Karamea offers a variety of short walks, catering for different age groups and varying levels of fitness. There will be something to suit you.
Birdwatchers Estuaries We have several estuaries in and around Karamea. They are well worth a visit. Bird life is plentiful, with pied stilts, black swans, oyster catchers, blue herons, and occasionally a white heron. You can walk for miles, and follow small tidal inlets, but watch the tide.
Flagstaff (1 hour plus) Via the road to the aerodrome. Turn left at the junction to go down to the beach, known locally as the Flagstaff. Prior to the 1929 Murchison Earthquake, which caused the harbour to silt up, Karamea had a busy port. 60 minutes plus for a workout round the sandspit which frequently changes.! Sea and rivermouth access. Fishing in season.
Karamea Riverbank and Estuary Walk (45 minutes plus) An enjoyable evening stroll, beginning behind the Domain, or via the river access at the end of Wharf Road. Follow along the river down to the mouth. Tide permitting, you can check out the birdlife and return through the estuary walkway, linking up with the end of Ray Street.
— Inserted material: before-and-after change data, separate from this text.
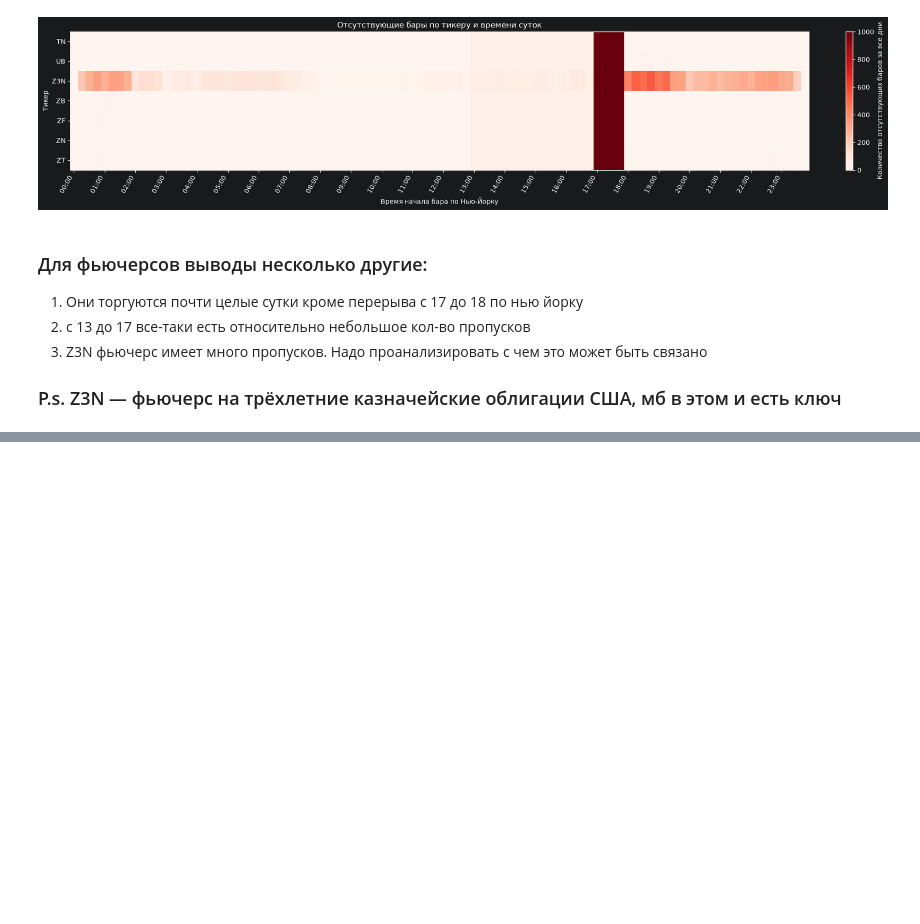
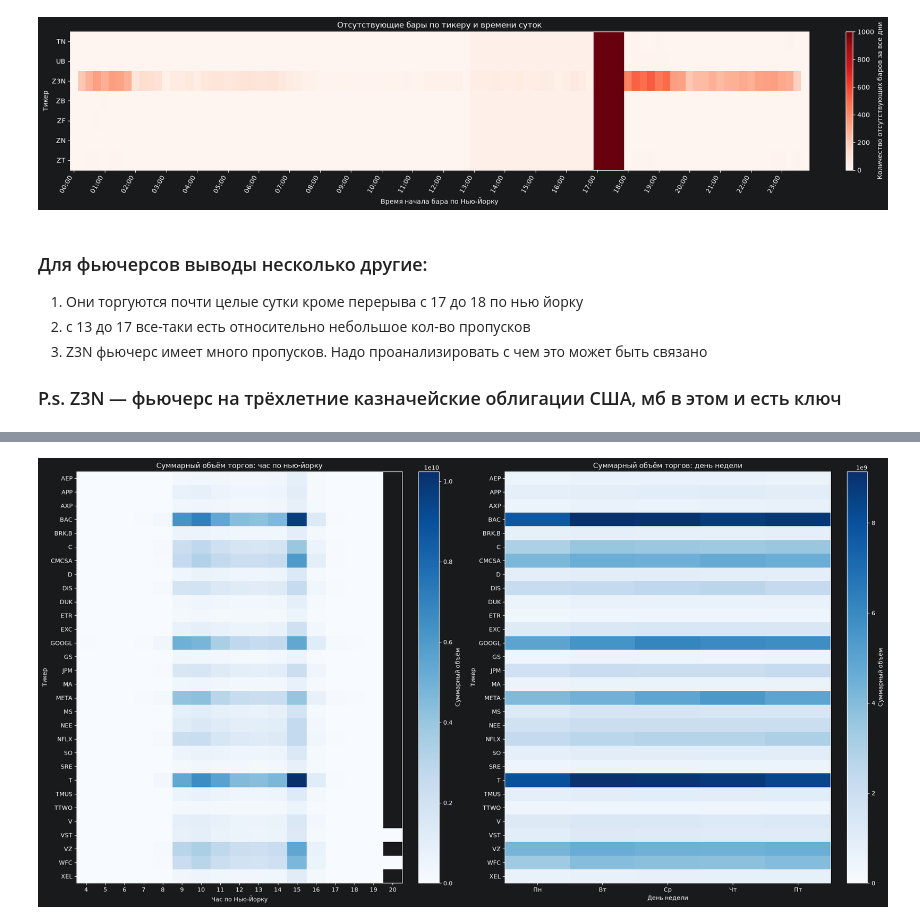
Before and after one commit to enkiradg-netizen/113-team_Securities-market-prediction, a Jupyter notebook: notebooks/eda/alexxx_tyurin_eda.ipynb, the cells around one changed output, grey strips where cells are left out. Drawn from its saved outputs; the diff is of its cells as text; code cells hidden in the pictures; blank space fills up the shorter version.

```diff
--- a/notebooks/eda/alexxx_tyurin_eda.ipynb
+++ b/notebooks/eda/alexxx_tyurin_eda.ipynb
@@ -1083,0 +350,46 @@ display(Markdown(
+# %%
+fig, axes = plt.subplots(
+    1, 2,
+    figsize=(20, max(4, data["ticker"].nunique() * 0.35)),
+    constrained_layout=True,
+)
+
+settings = [
+    ("hour", sorted(data["hour"].unique()), None, "Час по Нью-Йорку"),
+    ("day_of_week", range(5), ["Пн", "Вт", "Ср", "Чт", "Пт"], "День недели"),
+]
+
+for ax, (column, order, labels, xlabel) in zip(axes, settings):
+    volume_heatmap = (
+        data.groupby(["ticker", column])["volume"]
+        .sum()
+        .unstack(column)
+        .sort_index()
+        .reindex(columns=order)
+    )
+
+    image = ax.imshow(
+        volume_heatmap,
+        aspect="auto",
+        cmap="Blues",
+        interpolation="nearest",
+        vmin=0,
+    )
+
+    ax.set_xticks(
+        range(len(volume_heatmap.columns)),
+        labels if labels is not None else volume_heatmap.columns,
+    )
+    ax.set_yticks(range(len(volume_heatmap)), volume_heatmap.index)
+    ax.set(
+        title=f"Суммарный объём торгов: {xlabel.lower()}",
+        xlabel=xlabel,
+        ylabel="Тикер",
+    )
+    ax.grid(False)
+
+    fig.colorbar(image, ax=ax, label="Суммарный объём")
+
+plt.show()
+# %% [output]
+[figure, added]
```
Also changed, not shown: parts of 65 cells of this notebook.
Big Rimu Tree (45 minutes return) This track is a short walk through lush native bush to a large rimu tree. The track starts 7 kilometres up the Umere Road.
Lake Hanlon (20 minutes one way) 20 kilometres south of Karamea a signpost on the Highway indicates the short walk to this tranquil and picturesque lake.
South Terrace Zig Zag Track (60 minutes return) This track was originally used by the early settlers, and starts approx 2.5km up the Arapito side of the Karamea River. It takes you up onto the South Terrace. Lookouts give great views north of Karamea, and of the river flats and farm land. If you continue along the old roadline, you will find the old cemetery that was used by the first European settlers on the South Terrace. Carry on walking past the old cemetery, and you will come to the end of the road which gives access from the South Terrace. Mountain biking is not permitted on this Heritage track.